DoesYour Advisor KnowYou Financially? Have you been asked to show your tax return to your advisor? Is he or she in contact with your CPA? Does your advisor ask about your 401(k) at work? A good financial advisor needs to know everything about your financial life. If your 401(k) at work is heavily weighted in technology stocks and stock funds, your portfolio with your advi- sor shouldn’t be. Make sure your advisor knows everything he or she needs to know in order to make the best possible recommendations to you. If your advisor doesn’t seem to care, or isn’t listening when you bring it up, it’s time to find someone else who will.

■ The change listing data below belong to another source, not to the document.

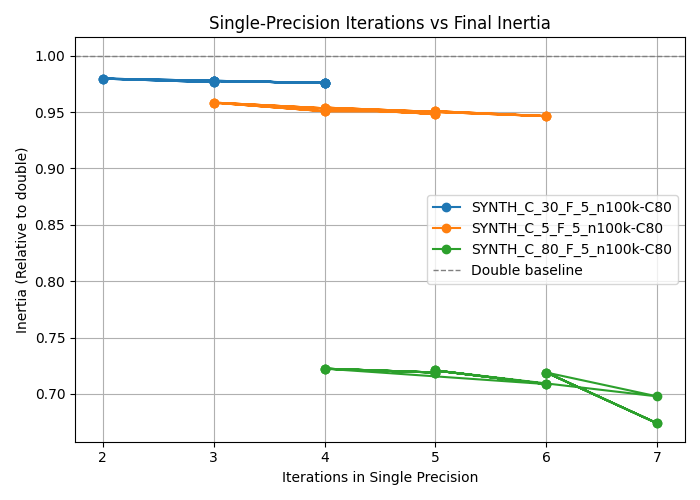
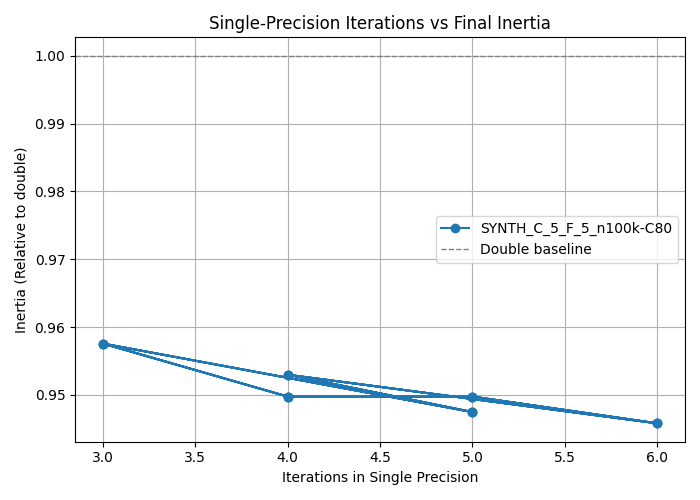
update

diff --git a/datasets/utils.py b/datasets/utils.py
@@ -29,9 +29,9 @@ def load_susy(n_rows=1_000_000):
 
 synth_specs = [
     # number of samples; number of features, number of clusters, random seeds
-    ("SYNTH_C_5_F_5_n100k", 1000_000, 5,  5, 0),
-    ("SYNTH_C_80_F_5_n100k", 10000_00, 5, 80, 1),
-    ("SYNTH_C_30_F_5_n100k", 10000_00, 5, 30, 1)
+    ("SYNTH_C_5_F_5_n100k", 500_000, 5,  5, 0),
+    # ("SYNTH_C_80_F_5_n100k", 10000_00, 5, 80, 1),
+    # ("SYNTH_C_30_F_5_n100k", 10000_00, 5, 30, 1)
 ]
 
 # Real-dataset

diff --git a/kmeans_main.py b/kmeans_main.py
@@ -91,7 +91,7 @@ all_rows = []
 
 # rows_A = []
 # rows_B = []
-rows_C = []
+# rows_C = []
 rows_D = []
 
 for tag, n, d, k, seed in synth_specs:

Who AreYou MakingYour Checks Out To? There are always stories in the newspapers about unknowing clients getting bilked out of thousands, even millions, of dollars by some financial advisor. Always be sure that you are writing your checks out properly. For payment of consultation fees, it’s okay to write a check directly to your advisor. If the advisor works as an indepen- dent, then it may be alright to write the check out to him or her per- sonally. However, if the advisor is the agent of a registered investment firm, then do not make your check payable to the advisor personally.
Who ControlsYour Portfolio? Some firms allow what is called discretionary power. This means that if you consent, your advisor can make moves within your port- folio without consulting you. For some clients, this is exactly what they want, and they are willing to take the risk associated with hav- ing a discretionary account. For most, though, discretionary power is a problem.
A few months ago, I had a man come meet with me for the first time. He was unhappy with the performance of some of his accounts at another firm. He asked that we transfer his assets so that I could be his advisor. This man was out of the country quite a bit for business, and had given his advisor at the other firm discretionary control over